=== Listed entries ===
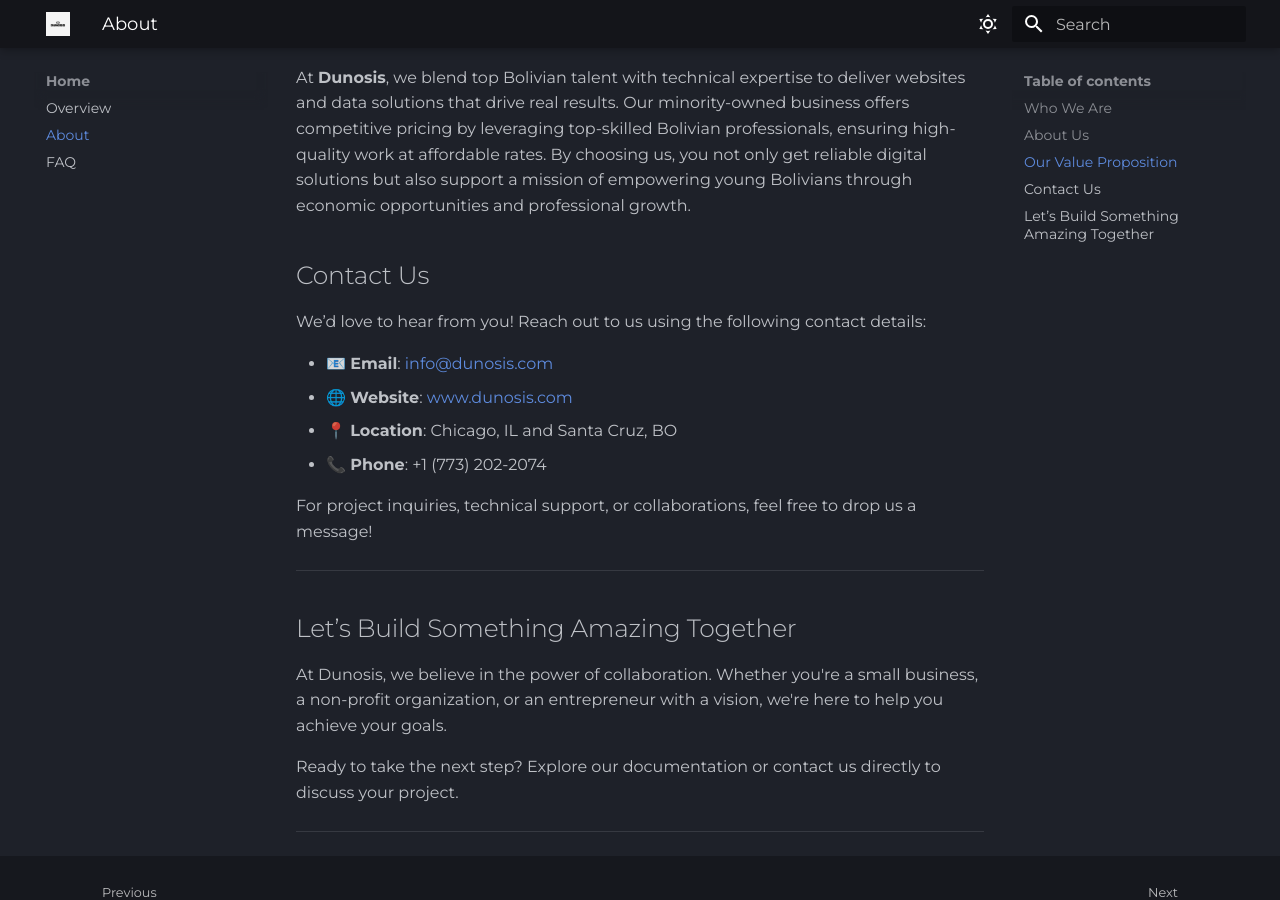
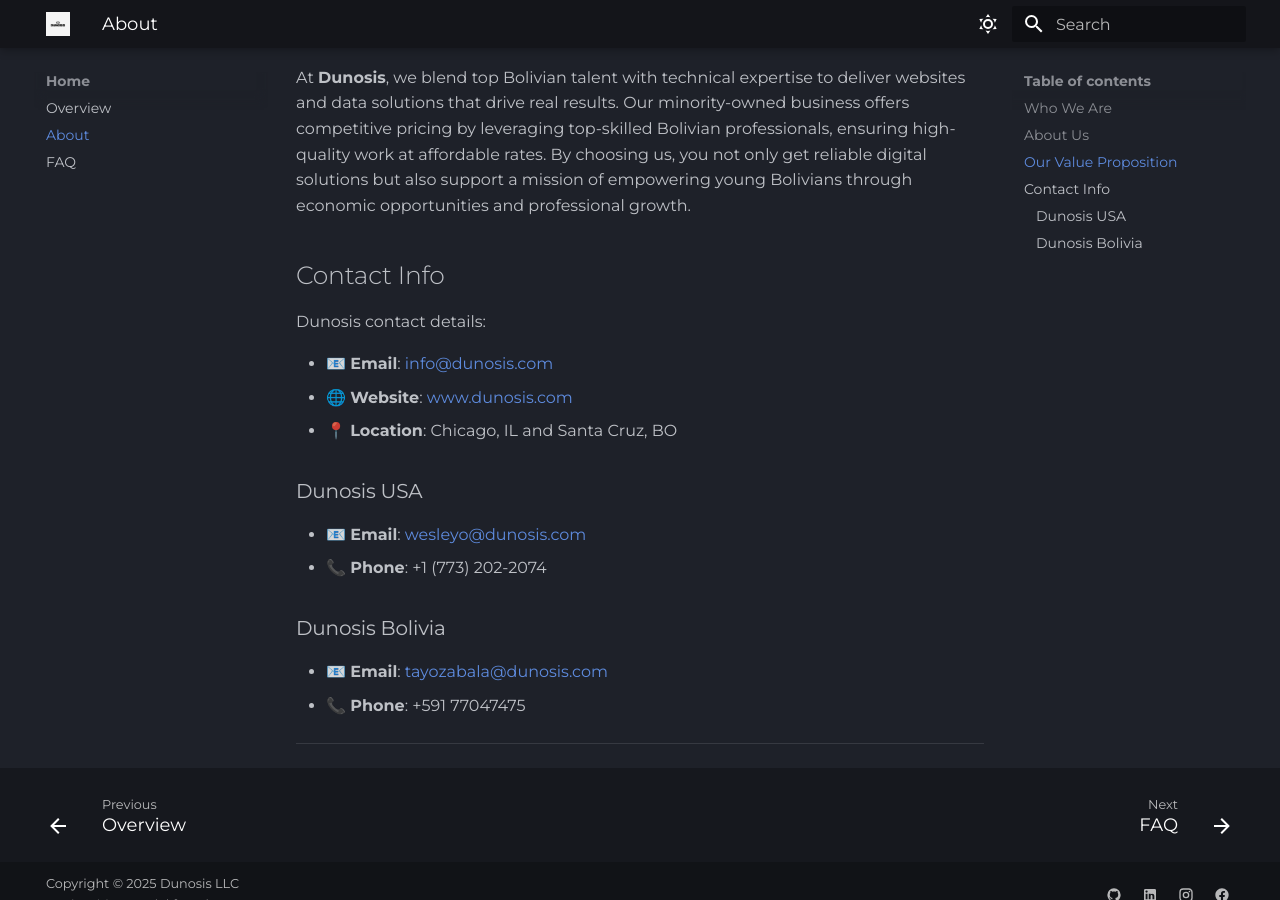
Before and after one commit to wesordonez/dunosis-web-docs, an MkDocs documentation site: the page built from docs/home/about.md, in a window 1280 px wide and 900 px high, scrolled down 970 px. Built offline with MkDocs 1.6.1 and Material for MkDocs 9.7.7, drawn with Linux system fonts in a browser that asks for light colours.

Commit message:
improved contact info in about overview

```diff
--- a/docs/home/about.md
+++ b/docs/home/about.md
@@ -23,23 +23,21 @@
 
 At **Dunosis**, we blend top Bolivian talent with technical expertise to deliver websites and data solutions that drive real results. Our minority-owned business offers competitive pricing by leveraging top-skilled Bolivian professionals, ensuring high-quality work at affordable rates. By choosing us, you not only get reliable digital solutions but also support a mission of empowering young Bolivians through economic opportunities and professional growth.
 
-## Contact Us
+## Contact Info
 
-We’d love to hear from you! Reach out to us using the following contact details:
+Dunosis contact details:
 
 - 📧 **Email**: [info@dunosis.com](mailto:info@dunosis.com)
 - 🌐 **Website**: [www.dunosis.com](https://www.dunosis.com)
 - 📍 **Location**: Chicago, IL and Santa Cruz, BO
+
+### Dunosis USA
+- 📧 **Email**: [wesleyo@dunosis.com](mailto:wesleyo@dunosis.com)
 - 📞 **Phone**: +1 (773) 202-2074
 
-For project inquiries, technical support, or collaborations, feel free to drop us a message!
+### Dunosis Bolivia
+- 📧 **Email**: [tayozabala@dunosis.com](mailto:tayozabala@dunosis.com)
+- 📞 **Phone**: +591 77047475
+
 
 ---
-
-## Let’s Build Something Amazing Together
-
-At Dunosis, we believe in the power of collaboration. Whether you're a small business, a non-profit organization, or an entrepreneur with a vision, we're here to help you achieve your goals.
-
-Ready to take the next step? Explore our documentation or contact us directly to discuss your project.
-
----
```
===
- [Instructions for the task]: Please report all lines in the entries where "Email" appears.

- [Response to this exercise]:
 - 📧 **Email**: [info@dunosis.com](mailto:info@dunosis.com)
+- 📧 **Email**: [wesleyo@dunosis.com](mailto:wesleyo@dunosis.com)
+- 📧 **Email**: [tayozabala@dunosis.com](mailto:tayozabala@dunosis.com)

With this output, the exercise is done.